Producers have not changed their marketing plans and cull rates remain around 11 percent, but the value is staying at home.
Fewer feeder and slaughter cattle are being exported to the U.S. Since 2014, feeder exports to the U.S. have been declining because of competitive bidding from Canadian feedlots and packers. There have also been a small number of U.S. feeders entering Canada, but no import figures are available.
“Even though you have not increased the herd, we are increasing production with feeders,” she said.
The U.S. herd continues to grow at around three percent a year, and by next fall another 1.2 million calves are expected to appear on the market.

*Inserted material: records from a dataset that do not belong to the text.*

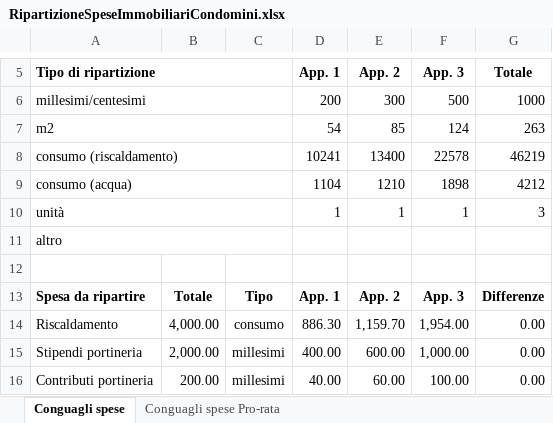
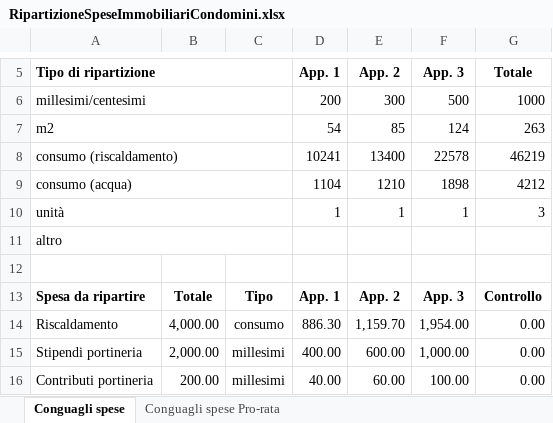
Before and after one commit to BananaAccounting/Universal, an Excel workbook: realestate/documents/RipartizioneSpeseImmobiliariCondomini.xlsx, sheet Conguagli spese, drawn as a sheet; only a part is shown, gaps mark what is left out; values as stored, in another font and other column widths than the file's, no borders; conditional formats not drawn; the diff names each change by its address in the sheet, - before the commit and + after, or states it on an @@ line.

Commit message:
Update RipartizioneSpeseImmobiliariCondomini.xlsx

```diff
--- a/realestate/documents/RipartizioneSpeseImmobiliariCondomini.xlsx (sheet Conguagli spese)
+++ b/realestate/documents/RipartizioneSpeseImmobiliariCondomini.xlsx (sheet Conguagli spese)
-G13 (Totale): Differenze
+G13 (Totale): Controllo
```
Also changed, not shown: sheet Conguagli spese Pro-rata.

The Americans are looking at record beef production in 2018, so they need to increase their per capita meat consumption or find alternative markets.
“They have got some wiggle room where if they had to they could push it onto the domestic market, but what they are really depending on is exports,” she said.
“They really need to be exporting this product to get the prices or they will be challenging their domestic consumer with a lot of protein. That will be really critical for cattle prices moving forward.”
The hog sector is also expanding with new processing plants opening in the United States.
U.S. beef packers are working at 103 percent capacity, which means working six days a week and double shifting. Labour supplies are tight, and companies do not feel confident about opening new plants. Capacity could expand to 106 percent as more cattle come online.
Being at over-capacity has diminished interest in importing Canadian cattle to fill the slots, Grant said.
Canadian packing plants are working at around 82 percent of capacity in 2017 and have room for more cattle.
Canada’s protein production is up 2.3 percent at 11.8 billion pounds, tying a record set in 2008.
Annual production growth for beef was 1.6 percent, while pork was at two percent and poultry at 2.2 percent.
On the beef side, the additional meat production has been exported. Canada has found strong international demand.
Beef exports in 2017 are projected at 384,000 tonnes, a seven percent growth in volume, while value is up eight percent at $2.4 billion.
Canada’s non-U.S. exports are increasing. This year about 60,000 tonnes went to non-U.S. markets, which is the highest volume since 2010.
Exports to Japan are growing year by year, but they are interested in very specific cuts. China has agreed to allow fresh chilled beef into the country through a pilot project so more opportunities are expected there.
Exports to other parts of Asia are growing slowly but surely. These markets tend to take products with less value in Canada. There is limited volume, and more countries bidding on the same products drive up prices.
Overall, the U.S., Mexico, Japan, Taiwan and Southeast Asia are the key destinations. Canada also has a free trade agreement with Europe to accept up to 50,000 tonnes tariff free, but there are specific production requirements for the cattle, which take time to implement.
Cargill at High River, Alta., and JBS at Brooks, Alta., are working to get approved to export to Europe, and Harmony Beef at Balzac, Alta., may be involved later.